Hong Kong could eliminate cab complaints with Octopus

PUBLISHED : Friday, 24 May, 2013, 12:00am
UPDATED : Friday, 24 May, 2013, 5:21am


Cheating cabbies are a hazard of big cities, preying on tourists and people without local knowledge. They may be a minority but they do nothing for a city's reputation. An encounter with them also leaves a bad taste in the mouth. So anyone who has ever been overcharged, or been taken out of their way to inflate the fare, or been embarrassed for our city that these things happen, would have given a wry smile at our report about a driver who touted a scam to two policemen.

Eastern Court heard that Wong Wah-wai, who was displaying an "out-of-service" sign on his meter, said to two officers posing as tourists at the Garden Road Peak Tram Terminus: "Taxi for The Peak - 150 dollars charge". They took the offer and revealed their identities when Wong tried to charge that amount, almost three times the usual fare.

Wong, 60, a repeat offender, was jailed for two months and fined HK$7,000. That has to be weighed against the cost to the taxpayer of policing and prosecution. The earlier case of cabbie Tam Hoi-chi is a different story. He became entangled with the law for six months after picking up a woman passenger outside the North Point headquarters of the Independent Commission Against Corruption. You would be unwise to trifle with anyone picked up from that address. Fifty cents hardly seems worth it. That was how much she claimed to have been "short-changed" after the driver rounded up a metered fare of HK$136.50 to HK$137 - a common practice. She later complained and the case reached court before common sense saw it dropped, though not before a waste of taxpayers' money.

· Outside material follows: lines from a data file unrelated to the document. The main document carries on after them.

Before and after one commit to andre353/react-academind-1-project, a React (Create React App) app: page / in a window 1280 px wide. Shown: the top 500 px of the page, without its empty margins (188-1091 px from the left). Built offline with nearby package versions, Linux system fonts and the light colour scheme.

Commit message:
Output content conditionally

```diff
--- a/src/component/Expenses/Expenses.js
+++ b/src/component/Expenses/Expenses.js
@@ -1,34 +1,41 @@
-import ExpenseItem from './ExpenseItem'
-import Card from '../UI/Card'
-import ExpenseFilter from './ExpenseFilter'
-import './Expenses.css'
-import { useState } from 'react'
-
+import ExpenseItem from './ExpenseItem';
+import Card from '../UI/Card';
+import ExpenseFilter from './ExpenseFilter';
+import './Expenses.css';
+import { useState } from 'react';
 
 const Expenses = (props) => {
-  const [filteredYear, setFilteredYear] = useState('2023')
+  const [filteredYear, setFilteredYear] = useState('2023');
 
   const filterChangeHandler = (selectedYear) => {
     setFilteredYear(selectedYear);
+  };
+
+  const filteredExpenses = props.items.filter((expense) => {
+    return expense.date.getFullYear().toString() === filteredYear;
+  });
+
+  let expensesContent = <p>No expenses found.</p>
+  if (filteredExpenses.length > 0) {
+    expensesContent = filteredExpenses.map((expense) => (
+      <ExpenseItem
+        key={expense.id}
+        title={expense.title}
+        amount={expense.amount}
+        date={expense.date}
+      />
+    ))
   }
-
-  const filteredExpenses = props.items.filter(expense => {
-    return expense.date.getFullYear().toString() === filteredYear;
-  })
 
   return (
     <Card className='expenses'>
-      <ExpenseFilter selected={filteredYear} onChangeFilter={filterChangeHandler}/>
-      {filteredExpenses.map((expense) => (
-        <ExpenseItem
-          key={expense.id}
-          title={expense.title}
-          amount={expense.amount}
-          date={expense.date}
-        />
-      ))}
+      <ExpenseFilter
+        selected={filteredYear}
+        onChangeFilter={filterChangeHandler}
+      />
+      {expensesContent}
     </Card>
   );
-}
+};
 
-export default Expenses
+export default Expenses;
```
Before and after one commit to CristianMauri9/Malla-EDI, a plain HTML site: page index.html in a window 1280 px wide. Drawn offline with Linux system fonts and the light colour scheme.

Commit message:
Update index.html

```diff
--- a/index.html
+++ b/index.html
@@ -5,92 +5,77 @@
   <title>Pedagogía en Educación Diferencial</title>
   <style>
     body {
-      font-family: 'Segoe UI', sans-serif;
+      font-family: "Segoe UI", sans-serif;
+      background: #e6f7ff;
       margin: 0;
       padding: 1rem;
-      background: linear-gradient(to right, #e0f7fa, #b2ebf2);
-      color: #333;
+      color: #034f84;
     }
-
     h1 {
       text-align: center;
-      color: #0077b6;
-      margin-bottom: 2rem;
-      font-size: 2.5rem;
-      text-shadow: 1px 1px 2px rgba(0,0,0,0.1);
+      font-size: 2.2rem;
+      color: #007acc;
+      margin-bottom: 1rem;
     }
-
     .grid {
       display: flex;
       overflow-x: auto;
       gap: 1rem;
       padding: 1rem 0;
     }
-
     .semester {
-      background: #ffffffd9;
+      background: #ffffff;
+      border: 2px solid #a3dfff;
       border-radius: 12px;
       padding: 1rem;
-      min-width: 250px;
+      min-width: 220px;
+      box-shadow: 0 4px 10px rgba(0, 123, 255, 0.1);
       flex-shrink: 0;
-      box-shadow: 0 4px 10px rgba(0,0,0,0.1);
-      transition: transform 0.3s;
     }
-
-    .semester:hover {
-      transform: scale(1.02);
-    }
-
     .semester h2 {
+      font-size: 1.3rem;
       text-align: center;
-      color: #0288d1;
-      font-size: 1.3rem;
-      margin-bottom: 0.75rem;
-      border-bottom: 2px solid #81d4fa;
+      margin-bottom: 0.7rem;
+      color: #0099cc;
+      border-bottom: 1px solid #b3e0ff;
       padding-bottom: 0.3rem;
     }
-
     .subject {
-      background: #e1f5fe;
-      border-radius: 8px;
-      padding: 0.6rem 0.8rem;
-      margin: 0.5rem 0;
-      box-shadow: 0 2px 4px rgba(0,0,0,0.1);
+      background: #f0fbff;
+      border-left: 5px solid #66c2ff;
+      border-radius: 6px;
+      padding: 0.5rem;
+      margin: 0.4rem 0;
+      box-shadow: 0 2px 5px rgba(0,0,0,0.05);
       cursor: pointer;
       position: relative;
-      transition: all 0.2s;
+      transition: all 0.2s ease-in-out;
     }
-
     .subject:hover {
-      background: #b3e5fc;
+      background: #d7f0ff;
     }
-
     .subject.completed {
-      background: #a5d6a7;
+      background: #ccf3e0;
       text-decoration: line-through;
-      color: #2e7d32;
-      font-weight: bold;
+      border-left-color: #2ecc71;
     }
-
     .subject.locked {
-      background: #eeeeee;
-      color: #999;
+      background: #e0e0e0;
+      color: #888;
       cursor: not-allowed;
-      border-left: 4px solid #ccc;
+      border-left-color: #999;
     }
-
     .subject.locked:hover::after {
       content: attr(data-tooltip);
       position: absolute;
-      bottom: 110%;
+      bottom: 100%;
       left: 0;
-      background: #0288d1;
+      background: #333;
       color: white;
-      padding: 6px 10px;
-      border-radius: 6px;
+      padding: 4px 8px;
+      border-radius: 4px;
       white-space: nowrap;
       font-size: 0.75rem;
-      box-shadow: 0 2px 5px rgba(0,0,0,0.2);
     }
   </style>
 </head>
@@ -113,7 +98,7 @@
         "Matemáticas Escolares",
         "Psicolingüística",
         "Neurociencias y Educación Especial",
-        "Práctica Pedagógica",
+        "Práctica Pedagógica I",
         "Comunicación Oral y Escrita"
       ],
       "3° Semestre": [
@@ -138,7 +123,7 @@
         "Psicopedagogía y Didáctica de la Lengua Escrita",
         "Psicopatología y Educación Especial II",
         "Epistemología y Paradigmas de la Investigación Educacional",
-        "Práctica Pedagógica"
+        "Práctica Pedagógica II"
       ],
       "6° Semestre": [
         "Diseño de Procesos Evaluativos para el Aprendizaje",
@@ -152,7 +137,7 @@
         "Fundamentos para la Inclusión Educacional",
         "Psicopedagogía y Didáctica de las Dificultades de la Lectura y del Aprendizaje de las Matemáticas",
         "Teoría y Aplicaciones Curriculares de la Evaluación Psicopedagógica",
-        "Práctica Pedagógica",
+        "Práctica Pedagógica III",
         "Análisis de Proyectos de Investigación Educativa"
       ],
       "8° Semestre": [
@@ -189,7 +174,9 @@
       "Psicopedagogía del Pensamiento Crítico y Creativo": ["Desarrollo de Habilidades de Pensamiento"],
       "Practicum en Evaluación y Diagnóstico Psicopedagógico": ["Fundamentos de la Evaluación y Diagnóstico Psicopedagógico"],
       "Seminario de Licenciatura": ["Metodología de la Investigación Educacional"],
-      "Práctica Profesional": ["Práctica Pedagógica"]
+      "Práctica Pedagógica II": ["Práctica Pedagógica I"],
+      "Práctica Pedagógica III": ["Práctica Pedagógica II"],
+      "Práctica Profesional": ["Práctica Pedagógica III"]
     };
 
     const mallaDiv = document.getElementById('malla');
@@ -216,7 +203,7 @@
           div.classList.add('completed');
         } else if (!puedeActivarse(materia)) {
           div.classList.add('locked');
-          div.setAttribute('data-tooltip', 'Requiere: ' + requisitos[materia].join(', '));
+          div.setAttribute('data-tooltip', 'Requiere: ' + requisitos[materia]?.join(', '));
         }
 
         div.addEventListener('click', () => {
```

Tension over fares remains the bane of the industry, not least because of the opposite of gouging - illicit discounting that encourages drivers to speed to earn more money. Octopus and credit cards would protect both drivers and passengers. Ironically, many drivers are reluctant to adopt them because they do not want to sacrifice the chance of earning a tip for good service. But officials and the industry should aim at greater acceptance.